November 1, 2006: Japan, long an unofficial supplier of much cash and information to North Korea, is gradually eliminating that support. Five years ago, North Korea did over a billion dollars worth of trade with Japan. That is now down to less than $200 million, and sinking fast. There are some 200,000 pro-North Korean Koreans living in Japan, who send millions of dollars a year to North Korea. These Koreans were stranded in Japan after World War II, and are still seen as "foreigners" by the Japanese (another 400,000 Koreans are more integrated in Japanese society, and do not support North Korea). These "pro-North" Japanese-Koreans are increasingly cut off from North Korea. Fewer ships can move between Japan and North Korea. This is cutting off more vital foreign currency and other resources (like information from the Japanese Koreans, who often act as spies for their "brothers" across the way.)
October 31, 2006: North Korea agreed to resume disarmament talks, after China threatened to halt oil and food shipments to North Korea. China is North Korea's primary supplier of oil. North Korea faces another famine this Winter, because food aid has dried up, in response to the recent North Korean nuclear tests. China has also shut down some North Korean access to Chinese banks. This is particularly harmful to the North Korean government, which depends on use of the banking system to keep its currency counterfeiting and illegal drug trade operations going.

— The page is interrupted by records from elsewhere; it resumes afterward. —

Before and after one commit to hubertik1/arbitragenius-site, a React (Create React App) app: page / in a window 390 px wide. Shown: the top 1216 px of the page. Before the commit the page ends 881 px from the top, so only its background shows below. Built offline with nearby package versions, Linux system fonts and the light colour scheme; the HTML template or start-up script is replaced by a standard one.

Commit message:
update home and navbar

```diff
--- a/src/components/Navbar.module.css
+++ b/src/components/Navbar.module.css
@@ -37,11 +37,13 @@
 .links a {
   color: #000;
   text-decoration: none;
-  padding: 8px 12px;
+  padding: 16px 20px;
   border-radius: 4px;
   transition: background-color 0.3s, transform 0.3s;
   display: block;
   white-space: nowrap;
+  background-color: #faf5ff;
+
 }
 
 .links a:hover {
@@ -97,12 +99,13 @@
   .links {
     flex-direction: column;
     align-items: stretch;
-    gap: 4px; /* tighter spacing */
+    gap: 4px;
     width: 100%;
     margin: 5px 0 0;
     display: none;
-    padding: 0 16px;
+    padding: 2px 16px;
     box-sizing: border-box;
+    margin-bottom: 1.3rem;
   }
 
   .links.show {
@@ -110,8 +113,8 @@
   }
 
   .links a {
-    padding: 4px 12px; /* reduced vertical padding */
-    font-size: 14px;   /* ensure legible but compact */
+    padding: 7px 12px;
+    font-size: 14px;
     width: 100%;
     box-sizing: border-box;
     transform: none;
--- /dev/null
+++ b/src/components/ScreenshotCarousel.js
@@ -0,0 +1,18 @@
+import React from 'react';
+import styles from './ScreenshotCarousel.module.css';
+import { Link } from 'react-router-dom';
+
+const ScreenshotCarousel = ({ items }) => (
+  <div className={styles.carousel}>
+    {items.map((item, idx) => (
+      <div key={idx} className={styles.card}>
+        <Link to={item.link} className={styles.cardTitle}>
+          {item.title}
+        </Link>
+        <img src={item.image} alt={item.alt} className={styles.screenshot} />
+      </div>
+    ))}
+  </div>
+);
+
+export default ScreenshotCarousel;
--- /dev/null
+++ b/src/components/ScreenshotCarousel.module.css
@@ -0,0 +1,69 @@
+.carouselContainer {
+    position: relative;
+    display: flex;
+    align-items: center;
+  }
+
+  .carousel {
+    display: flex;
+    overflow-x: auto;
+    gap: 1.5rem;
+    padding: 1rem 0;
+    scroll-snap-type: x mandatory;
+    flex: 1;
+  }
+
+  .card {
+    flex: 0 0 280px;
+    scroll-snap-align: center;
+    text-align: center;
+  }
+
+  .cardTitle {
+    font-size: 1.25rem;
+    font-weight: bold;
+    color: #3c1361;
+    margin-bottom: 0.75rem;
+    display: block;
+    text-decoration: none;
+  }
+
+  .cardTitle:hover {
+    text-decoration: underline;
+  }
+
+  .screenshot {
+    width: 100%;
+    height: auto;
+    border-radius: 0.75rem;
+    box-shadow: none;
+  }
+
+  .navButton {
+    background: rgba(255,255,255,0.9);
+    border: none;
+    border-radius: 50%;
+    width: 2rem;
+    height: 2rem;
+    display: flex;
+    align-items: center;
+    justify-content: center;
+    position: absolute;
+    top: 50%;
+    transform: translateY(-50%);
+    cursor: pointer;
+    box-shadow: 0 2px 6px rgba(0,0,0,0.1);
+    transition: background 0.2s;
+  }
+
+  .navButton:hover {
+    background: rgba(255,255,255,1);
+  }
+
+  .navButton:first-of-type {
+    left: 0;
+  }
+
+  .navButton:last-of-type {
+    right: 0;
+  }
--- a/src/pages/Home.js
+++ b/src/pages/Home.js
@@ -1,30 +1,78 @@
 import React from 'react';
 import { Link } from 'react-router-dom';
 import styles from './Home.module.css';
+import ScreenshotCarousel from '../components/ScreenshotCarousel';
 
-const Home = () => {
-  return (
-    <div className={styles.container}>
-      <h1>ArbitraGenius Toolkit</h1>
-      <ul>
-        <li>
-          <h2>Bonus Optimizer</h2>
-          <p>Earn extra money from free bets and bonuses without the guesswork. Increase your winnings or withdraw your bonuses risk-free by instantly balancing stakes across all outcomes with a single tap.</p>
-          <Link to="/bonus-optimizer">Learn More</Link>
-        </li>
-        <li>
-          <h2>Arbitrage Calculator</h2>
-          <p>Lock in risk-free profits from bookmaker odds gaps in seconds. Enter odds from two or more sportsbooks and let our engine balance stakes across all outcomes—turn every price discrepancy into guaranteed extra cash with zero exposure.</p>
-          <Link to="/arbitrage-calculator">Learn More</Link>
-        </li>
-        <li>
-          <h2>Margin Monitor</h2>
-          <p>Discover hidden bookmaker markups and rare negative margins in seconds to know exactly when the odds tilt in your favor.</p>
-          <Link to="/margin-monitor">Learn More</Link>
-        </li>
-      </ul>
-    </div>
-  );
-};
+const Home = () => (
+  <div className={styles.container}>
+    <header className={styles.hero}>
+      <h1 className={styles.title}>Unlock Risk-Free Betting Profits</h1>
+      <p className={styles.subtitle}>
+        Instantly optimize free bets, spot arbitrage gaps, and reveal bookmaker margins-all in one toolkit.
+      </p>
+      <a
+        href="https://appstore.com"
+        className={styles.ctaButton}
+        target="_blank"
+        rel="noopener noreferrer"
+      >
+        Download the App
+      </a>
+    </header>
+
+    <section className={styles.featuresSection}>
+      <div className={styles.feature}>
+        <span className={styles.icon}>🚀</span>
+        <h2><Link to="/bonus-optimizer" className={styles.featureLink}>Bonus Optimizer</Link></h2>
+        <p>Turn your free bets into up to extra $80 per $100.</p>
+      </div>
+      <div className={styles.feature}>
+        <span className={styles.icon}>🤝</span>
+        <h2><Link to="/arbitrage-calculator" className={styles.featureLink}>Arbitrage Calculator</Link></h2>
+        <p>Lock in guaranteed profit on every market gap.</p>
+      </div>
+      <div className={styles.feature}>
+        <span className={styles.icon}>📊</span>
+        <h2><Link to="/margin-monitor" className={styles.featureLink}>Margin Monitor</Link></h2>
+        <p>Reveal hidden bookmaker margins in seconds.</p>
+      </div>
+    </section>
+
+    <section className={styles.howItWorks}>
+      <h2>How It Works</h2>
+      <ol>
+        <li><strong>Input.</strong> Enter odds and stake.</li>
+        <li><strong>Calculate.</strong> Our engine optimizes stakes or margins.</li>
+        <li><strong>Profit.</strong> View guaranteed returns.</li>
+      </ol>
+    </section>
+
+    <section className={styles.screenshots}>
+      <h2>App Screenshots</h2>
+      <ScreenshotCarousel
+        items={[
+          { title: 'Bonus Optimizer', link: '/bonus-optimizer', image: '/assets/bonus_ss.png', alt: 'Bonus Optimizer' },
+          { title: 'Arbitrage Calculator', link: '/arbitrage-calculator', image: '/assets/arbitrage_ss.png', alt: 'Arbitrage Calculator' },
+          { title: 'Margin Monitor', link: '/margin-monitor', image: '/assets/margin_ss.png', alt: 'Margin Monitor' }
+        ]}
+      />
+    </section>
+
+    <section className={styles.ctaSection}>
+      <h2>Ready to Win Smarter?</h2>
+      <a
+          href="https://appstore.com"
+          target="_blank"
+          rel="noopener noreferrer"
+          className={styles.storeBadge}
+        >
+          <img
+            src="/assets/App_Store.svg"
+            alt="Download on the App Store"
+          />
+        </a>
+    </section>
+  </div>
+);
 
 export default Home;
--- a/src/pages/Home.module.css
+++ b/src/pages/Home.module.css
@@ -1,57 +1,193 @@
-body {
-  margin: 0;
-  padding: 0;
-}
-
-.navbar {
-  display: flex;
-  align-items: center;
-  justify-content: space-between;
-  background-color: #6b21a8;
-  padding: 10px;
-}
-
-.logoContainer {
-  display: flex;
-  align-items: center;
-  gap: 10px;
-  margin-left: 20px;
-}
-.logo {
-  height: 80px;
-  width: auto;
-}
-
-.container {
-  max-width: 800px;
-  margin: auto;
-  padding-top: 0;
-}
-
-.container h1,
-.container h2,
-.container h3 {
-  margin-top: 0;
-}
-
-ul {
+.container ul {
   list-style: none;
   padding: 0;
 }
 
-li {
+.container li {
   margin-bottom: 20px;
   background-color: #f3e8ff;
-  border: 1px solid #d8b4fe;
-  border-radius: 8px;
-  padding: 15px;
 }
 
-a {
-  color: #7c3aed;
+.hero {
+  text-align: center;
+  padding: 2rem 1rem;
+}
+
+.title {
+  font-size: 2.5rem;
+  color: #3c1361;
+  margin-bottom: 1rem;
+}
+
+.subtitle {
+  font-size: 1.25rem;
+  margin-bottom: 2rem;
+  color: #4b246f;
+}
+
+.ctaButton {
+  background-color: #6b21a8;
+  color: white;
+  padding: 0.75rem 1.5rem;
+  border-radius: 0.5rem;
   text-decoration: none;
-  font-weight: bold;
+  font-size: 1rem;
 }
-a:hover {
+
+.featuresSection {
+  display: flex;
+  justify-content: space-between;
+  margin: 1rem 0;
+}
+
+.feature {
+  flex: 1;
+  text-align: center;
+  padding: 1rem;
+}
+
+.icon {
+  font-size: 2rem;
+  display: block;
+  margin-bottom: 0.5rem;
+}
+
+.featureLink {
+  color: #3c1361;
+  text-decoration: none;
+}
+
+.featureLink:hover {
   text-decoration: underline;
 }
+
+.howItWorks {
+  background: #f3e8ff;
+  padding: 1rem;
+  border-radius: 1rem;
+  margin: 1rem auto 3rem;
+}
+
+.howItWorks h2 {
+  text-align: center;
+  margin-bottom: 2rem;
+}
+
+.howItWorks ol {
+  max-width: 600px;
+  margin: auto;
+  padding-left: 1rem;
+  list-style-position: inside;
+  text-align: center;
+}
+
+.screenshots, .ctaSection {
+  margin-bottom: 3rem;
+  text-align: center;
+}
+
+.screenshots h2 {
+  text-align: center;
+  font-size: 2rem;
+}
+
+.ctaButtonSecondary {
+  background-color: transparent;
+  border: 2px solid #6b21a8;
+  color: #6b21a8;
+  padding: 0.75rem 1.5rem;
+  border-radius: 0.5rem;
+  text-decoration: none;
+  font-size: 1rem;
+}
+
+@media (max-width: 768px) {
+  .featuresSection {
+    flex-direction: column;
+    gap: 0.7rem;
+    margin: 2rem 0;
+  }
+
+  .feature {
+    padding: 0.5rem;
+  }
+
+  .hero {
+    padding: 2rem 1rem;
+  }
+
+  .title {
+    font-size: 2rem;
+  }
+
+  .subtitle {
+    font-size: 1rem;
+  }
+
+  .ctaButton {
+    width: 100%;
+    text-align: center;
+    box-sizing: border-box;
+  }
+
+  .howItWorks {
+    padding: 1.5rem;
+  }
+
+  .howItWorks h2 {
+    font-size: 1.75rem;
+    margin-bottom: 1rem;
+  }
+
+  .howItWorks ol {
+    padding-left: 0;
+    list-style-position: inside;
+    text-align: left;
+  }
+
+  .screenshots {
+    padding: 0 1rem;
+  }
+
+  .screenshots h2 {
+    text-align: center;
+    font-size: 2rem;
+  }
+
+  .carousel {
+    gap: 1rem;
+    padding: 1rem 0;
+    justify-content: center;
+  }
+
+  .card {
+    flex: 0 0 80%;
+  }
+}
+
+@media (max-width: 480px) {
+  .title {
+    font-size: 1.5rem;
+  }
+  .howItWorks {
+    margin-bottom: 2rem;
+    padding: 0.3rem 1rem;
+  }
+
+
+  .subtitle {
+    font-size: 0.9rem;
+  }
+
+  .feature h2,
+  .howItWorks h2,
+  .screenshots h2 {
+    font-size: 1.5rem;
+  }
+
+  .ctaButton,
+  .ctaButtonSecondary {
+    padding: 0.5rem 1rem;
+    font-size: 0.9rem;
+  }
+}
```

These two endeavors are a primary source of foreign currency, and the luxury goods needed to keep the senior North Korean officials loyal to the small group of men who run North Korea.
October 29, 2006: The director of the South Korean National Intelligence Service (NIS) has resigned. NIS failed to see the North Korean missile or nuclear tests coming.
October 27, 2006: North Korea has made it increasingly clear that what it is most angry about is U.S. restrictions on North Korean access to the international banking system. Earlier this year, the U.S. put these restrictions in place, and during the Summer, China and Japan enacted restrictions as well. More than any other pressure in the past, these banking restrictions really hurt. North Korea has been demanding they be lifted, and the missile and nuclear weapons tests were mainly to that end. The banking restrictions have made it much more difficult to run drug and counterfeiting scams, or get the luxury goods and weapons needed to keep the police state going. More of the rulers in North Korea are complaining.